From this stack I have already read Liesl & Po (library), Eleanor and Park (upgrading from paperback) and Every Day (also upgrading from paperback). 

These are all books I am in rush to read at all. The Name of the Wind is an upgrade from my mass market paperback edition.

Some more series that I added this month. The bottom one has really good ratings on Goodreads I just have never heard it mentioned anywhere before. The It Girl series is a spin-off from the Gossip Girl series and I couldn't help myself when I saw the majority of the series at a book sale. And the Princess Diaries series is a series I have been thinking of getting for a while.

This is my classics haul for the month. Also includes a random non-fiction book because it was the only non-fiction book I hadn't shelved before I remembered I needed to take pictures of them.

If you would like to see what my whole non-fiction February haul looks like, I have a picture of it on my instagram @reading8daysaweek. 

That is all for my February book haul. If there are any books here you think I should read as soon as possible let me know!

Tuesday, February 19, 2019

Book Review #794 - Wuthering Heights by Emily Bronte

"My greatest thought in living is Heathcliff. If all else perished, and he remained, I should still continue to be... Nelly, I amHeathcliff! He's always, always in my mind: not as a pleasure... but as my own being." Wuthering Heights is the only novel of Emily Bronte, who died a year after its publication, at the age of thirty. A brooding Yorkshire tale of a love that is stronger than death, it is also a fierce vision of metaphysical passion, in which heaven and hell, nature and society, are powerfully juxtaposed. Unique, mystical, with a timeless appeal, it has become a classic of English literature.

My Rating: 3/5

This is yet another book that I attempted to read before (in fact 3 or 4 times) and just was never able to get past the first chapter.

This book was massively atmospheric. Every time I picked it up it was like it instantly transported me to the Yorkshire Moors.

This was most definitely a character driven novel and a harrowing take of unrequited, forbidden love and the lifetime grief in the aftermath of it.

Heathcliff is a literary character I have heard so much about and so I never expected him to be so unlikable. He was most definitely a tortured man who in modern day could do with a lot of therapy but I really didn't like nor could see past the way he treated Hareton, Cathy and Linton.
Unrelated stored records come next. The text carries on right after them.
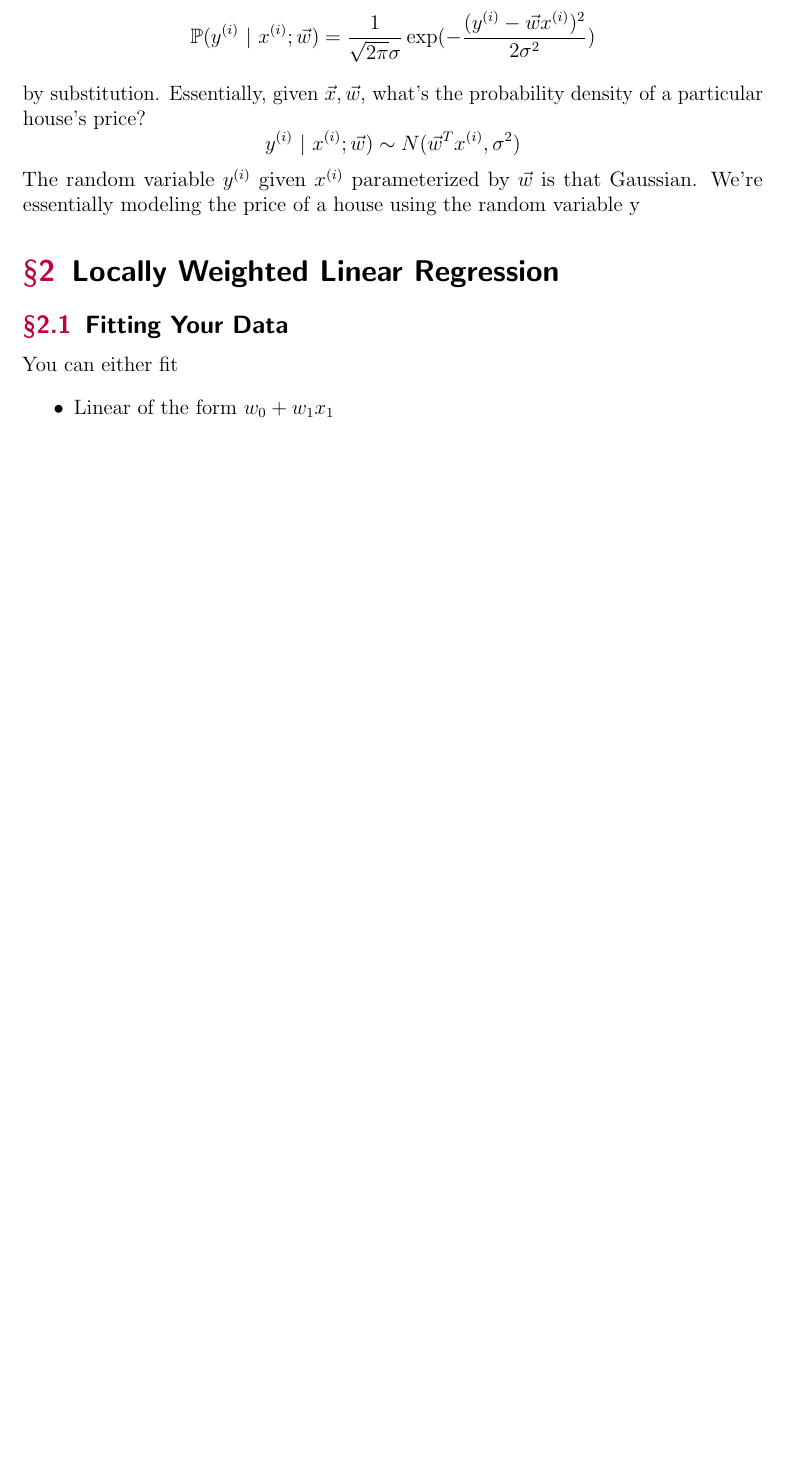
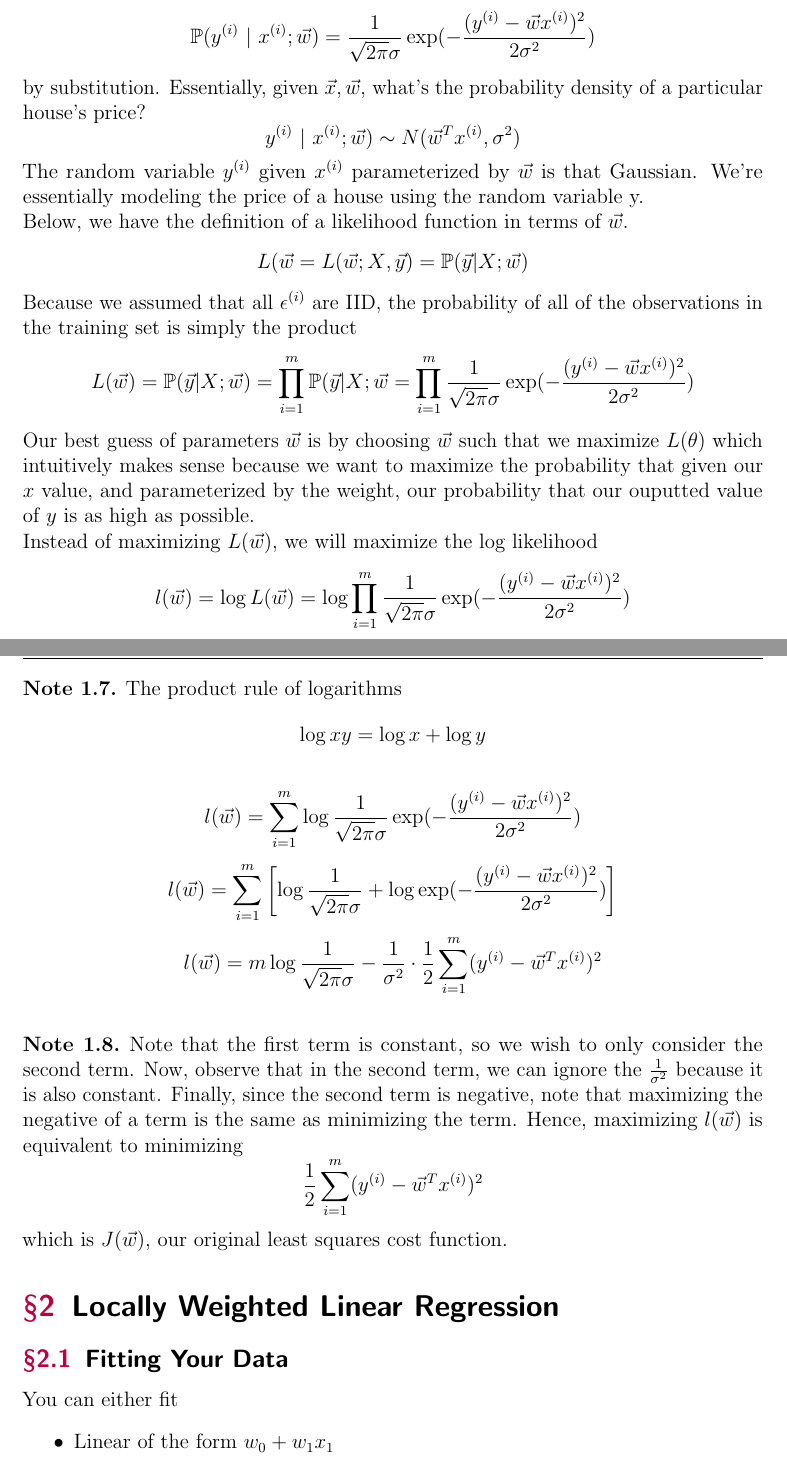
Before and after one commit to thejameszhang/Stanford-CS229-Machine-Learning, a LaTeX document (cs229-ml/cs229-ml.tex): part of page 7 of 11 before the commit and two parts of pages 7 and 8 of 12 after it, the two joined at a grey line, cut so that both start at the same text, the shorter picture padded with empty space. Compiled offline with pdfLaTeX; a LaTeX package or settings file that is missing is left out.

Commit message:
maximum likelihood estimation; derivation of least squares cost function

```diff
--- a/cs229-ml/cs229-ml.tex
+++ b/cs229-ml/cs229-ml.tex
@@ -208,8 +208,28 @@ Now let us assume that each $\epsilon^{(i)}$ is IID (independently and identical
 by substitution.
 Essentially, given $\vec{x}, \vec{w}$, what's the probability density of a particular house's price?
 \[y^{(i)} \ | \ x^{(i)}; \vec{w}) \sim N(\vec{w}^Tx^{(i)}, \sigma^2)\]
-The random variable $y^{(i)}$ given $x^{(i)}$ parameterized by $\vec{w}$ is that Gaussian. We’re essentially modeling the price of a house using the random variable y
+The random variable $y^{(i)}$ given $x^{(i)}$ parameterized by $\vec{w}$ is that Gaussian. We’re essentially modeling the price of a house using the random variable y.
 
+Below, we have the definition of a likelihood function in terms of $\vec{w}$.
+\[L(\vec{w} = L(\vec{w}; X, \vec{y}) = \mathbb{P}(\vec{y} | X; \vec{w})\]
+Because we assumed that all $\epsilon^{(i)}$ are IID, the probability of all of the observations in the training set is simply the product
+\[L(\vec{w}) = \mathbb{P}(\vec{y} | X; \vec{w}) = \prod_{i=1}^m \mathbb{P}(\vec{y} | X; \vec{w} = \prod_{i=1}^m \frac{1}{\sqrt{2\pi}\sigma }\exp(-\frac{(y^{(i)} - \vec{w}x^{(i)})^2}{2\sigma^2})\]
+Our best guess of parameters $\vec{w}$ is by choosing $\vec{w}$ such that we maximize $L(\theta)$ which intuitively makes sense because we want to maximize the probability that given our $x$ value, and parameterized by the weight, our probability that our ouputted value of $y$ is as high as possible.
+
+Instead of maximizing $L(\vec{w})$, we will maximize the log likelihood
+\[l(\vec{w}) = \log L(\vec{w}) = \log \prod_{i=1}^m \frac{1}{\sqrt{2\pi}\sigma }\exp(-\frac{(y^{(i)} - \vec{w}x^{(i)})^2}{2\sigma^2})\]
+\begin{note}
+    The product rule of logarithms
+    \[\log xy = \log x + \log y\]
+\end{note}
+\[l(\vec{w}) = \sum_{i=1}^m \log \frac{1}{\sqrt{2\pi}\sigma }\exp(-\frac{(y^{(i)} - \vec{w}x^{(i)})^2}{2\sigma^2})\]
+\[l(\vec{w}) = \sum_{i=1}^m \left[\log \frac{1}{\sqrt{2\pi}\sigma } + \log \exp(-\frac{(y^{(i)} - \vec{w}x^{(i)})^2}{2\sigma^2})\right]\]
+\[l(\vec{w}) = m \log \frac{1}{\sqrt{2\pi}\sigma} - \frac{1}{\sigma^2} \cdot \frac{1}{2}\sum_{i=1}^m (y^{(i)} - \vec{w}^Tx^{(i)})^2\]
+\begin{note}
+    Note that the first term is constant, so we wish to only consider the second term. Now, observe that in the second term, we can ignore the $\frac{1}{\sigma^2}$ because it is also constant. Finally, since the second term is negative, note that maximizing the negative of a term is the same as minimizing the term. Hence, maximizing $\l(\vec{w})$ is equivalent to minimizing
+    \[\frac{1}{2}\sum_{i=1}^m(y^{(i)} - \vec{w}^Tx^{(i)})^2\]
+    which is $J(\vec{w})$, our original least squares cost function.
+\end{note}
 
 \section{Locally Weighted Linear Regression}
 
```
I can definitely see how this book has remained a favourite classic some hundred or so years since its publication because the setting is amazing and there is always something happening or you feel something is about to happen all the time.